We decided to have multi-variant lemmas on Lexemes, see T151582. That is, we support multiple representations (spellings, scripts) of the lemma.
This again raises two options:
- allow only one representation per language (in PHP, that would be a TermList; In JSON this would be a simple object, using language codes as the keys and terms as values)
- allow any number of representation per language (in PHP, that would be an AliasGroupList; In JSON this would be an object with language codes as the keys but lists of terms as the values)
The advantage of one-per-language is that it is easier to use: we can apply the same language fallback we use for Item labels, and get a single string. The disadvantage is that we may invent language codes to cover regional differences, dialects, and changes over time. We may want to use Item qids instead of ISO code to overcome this, but we have to map these to ISO codes at least for use in HTML and RDF. We could also go with a hybrid approach, ISO language codes suffixed by qids, e.g. de-au.Q131964. The suffixes could just be stripped for use in HTML and RDF, but we'd need a rather complex widget for picking and editing the language code.

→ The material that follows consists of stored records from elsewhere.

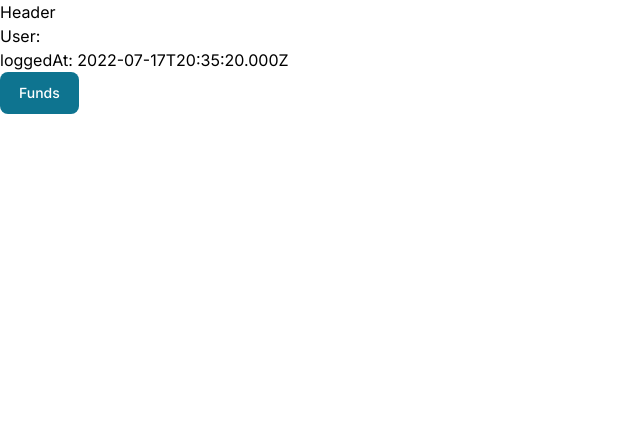
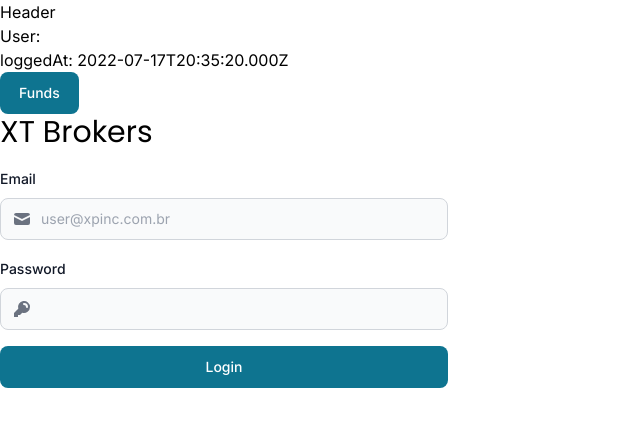
Before and after one commit to pedrossdemelo/xt-brokers, a React (Vite) app: page /login in a window 1280 px wide. Shown: the top 426 px of the page, without its empty margins (0-640 px from the left). Built offline with nearby package versions, Linux system fonts and the light colour scheme.

Commit message:
refactor: route names

```diff
--- a/src/App.tsx
+++ b/src/App.tsx
@@ -1,20 +1,31 @@
 import Header from "components/Header";
+import PrivateRoutes from "components/PrivateRoutes";
+import useUserData from "hooks/useUserData";
 import Dashboard from "pages/Dashboard";
 import Funds from "pages/Funds";
 import Home from "pages/Home";
+import NotFound from "pages/NotFound";
 import Trade from "pages/Trade";
 import { Route, Routes } from "react-router-dom";
 
 function App() {
+  const { user } = useUserData();
+  const loggedIn = !!user;
+
   return (
     <div className="max-w-md">
       <Header />
       <Routes>
-        <Route path="/" element={<Home />} />
-        <Route path="dashboard" element={<Dashboard />}>
-          <Route path="trade/:ticker" element={<Trade />} />
+        <Route element={<PrivateRoutes when={loggedIn} redirectTo="/" />}>
+          <Route path="/login" element={<Home />} />
         </Route>
-        <Route path="funds" element={<Funds />} />
+        <Route element={<PrivateRoutes when={!loggedIn} redirectTo="/login" />}>
+          <Route path="/" element={<Dashboard />}>
+            <Route path="trade/:ticker" element={<Trade />} />
+          </Route>
+          <Route path="funds" element={<Funds />} />
+          <Route path="*" element={<NotFound />} />
+        </Route>
       </Routes>
     </div>
   );
--- /dev/null
+++ b/src/components/PrivateRoutes.tsx
@@ -0,0 +1,13 @@
+import useUserData from "hooks/useUserData";
+import React from "react";
+import { Navigate, Outlet } from "react-router-dom";
+
+type Props = {
+  when: boolean;
+  redirectTo: string;
+};
+
+export default function RestrictedRoute({ when, redirectTo }: Props) {
+  if (when) return <Navigate to={redirectTo} replace />;
+  return <Outlet />;
+}
--- a/src/context/UserContext.tsx
+++ b/src/context/UserContext.tsx
@@ -16,6 +16,7 @@
   funds: number;
   setFunds: React.Dispatch<React.SetStateAction<number>>;
   loggedAt: Date;
+  logout: () => void;
 };
 
 const UserContext = React.createContext<UserContextValue>({
@@ -28,6 +29,7 @@
   funds: 1000,
   setFunds: () => {},
   loggedAt: new Date(),
+  logout: () => {},
 });
 
 export function UserProvider({ children }: Props) {
@@ -35,14 +37,17 @@
     "userPapers",
     [] as Paper[]
   );
-
   const [allPapers, setAllPapers] = useLocalStorage("allPapers", papers);
-
   const [user, setUser] = useLocalStorage("user", "");
-
   const [funds, setFunds] = useLocalStorage("funds", 1000);
-
   const loggedAt = useRef(new Date());
+  const logout = () => {
+    setUser("");
+    setUserPapers([]);
+    setFunds(1000);
+    setAllPapers(papers);
+    loggedAt.current = new Date();
+  }
 
   const value = {
     userPapers,
@@ -54,6 +59,7 @@
     funds,
     setFunds,
     loggedAt: loggedAt.current,
+    logout
   };
 
   return <UserContext.Provider value={value}>{children}</UserContext.Provider>;
--- a/src/pages/Funds.tsx
+++ b/src/pages/Funds.tsx
@@ -5,7 +5,7 @@
 type Props = {};
 
 function useFunds() {
-  const { funds, setFunds, userPapers } = useUserData();
+  const { funds, setFunds, userPapers, logout } = useUserData();
 
   const [amount, setAmount] = React.useState(0);
 
@@ -33,11 +33,12 @@
     amount,
     setAmount: (e: React.ChangeEvent<HTMLInputElement>) =>
       setAmount(Math.max(0, +e.target.value)),
+    logout,
   };
 }
 
 export default function Funds({}: Props) {
-  const { funds, amount, setAmount, addFunds, removeFunds, portfolio } =
+  const { funds, amount, setAmount, addFunds, removeFunds, portfolio, logout } =
     useFunds();
 
   return (
@@ -49,6 +50,7 @@
 
       <Button onClick={addFunds}>Add Funds</Button>
       <Button onClick={removeFunds} disabled={funds < amount}>Remove Funds</Button>
+      <Button onClick={logout}>Logout</Button>
     </>
   );
 }
--- a/src/pages/Home.tsx
+++ b/src/pages/Home.tsx
@@ -13,7 +13,7 @@
   function handleSubmit(e: React.FormEvent<HTMLFormElement>) {
     e.preventDefault();
     setUser(email)
-    navigate("/dashboard");
+    navigate("/");
   }
 
   return {
--- /dev/null
+++ b/src/pages/NotFound.tsx
@@ -0,0 +1,9 @@
+import React from 'react'
+
+type Props = {}
+
+export default function NotFound({}: Props) {
+  return (
+    <div>NotFound</div>
+  )
+}
--- a/src/pages/Trade.tsx
+++ b/src/pages/Trade.tsx
@@ -2,7 +2,7 @@
 import usePaperTransaction from "hooks/usePaperTransaction";
 import useUserData from "hooks/useUserData";
 import React, { useCallback, useMemo } from "react";
-import { useNavigate, useParams } from "react-router-dom";
+import { Navigate, useNavigate, useParams } from "react-router-dom";
 import { Paper } from "utils/mockData";
 
 type Props = {};
@@ -28,8 +28,10 @@
   const navigate = useNavigate();
 
   const goBack = useCallback(() => {
-    navigate("/dashboard");
+    navigate("/");
   }, []);
+
+  const notFound = useMemo(() => !userPaper && !poolPaper, [userPaper, poolPaper]);
 
   const { buyPaper, sellPaper } = usePaperTransaction(defaultPaper);
 
@@ -47,6 +49,7 @@
     sellPaper,
     buyPaper,
     goBack,
+    notFound,
   };
 }
 
@@ -63,7 +66,10 @@
     sellPaper,
     buyPaper,
     goBack,
+    notFound,
   } = useTrade();
+
+  if (notFound) return <Navigate to="/" />;
 
   return (
     <Modal show position="center" onClose={goBack}>
```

Alternatively, we may allow any number of representations with the same language code. This is what the Lemon model does: it allows a set of arbitrary representations, with no restrictions on the language markers. This adds complexity for consumers that need to single value: even after finding the correct group by applying language fallback, they would have to pick one member of the group at random, or concatenate them. The advantage of this approach is that we can rely on a closed set of language codes, for which we can assume support by clients.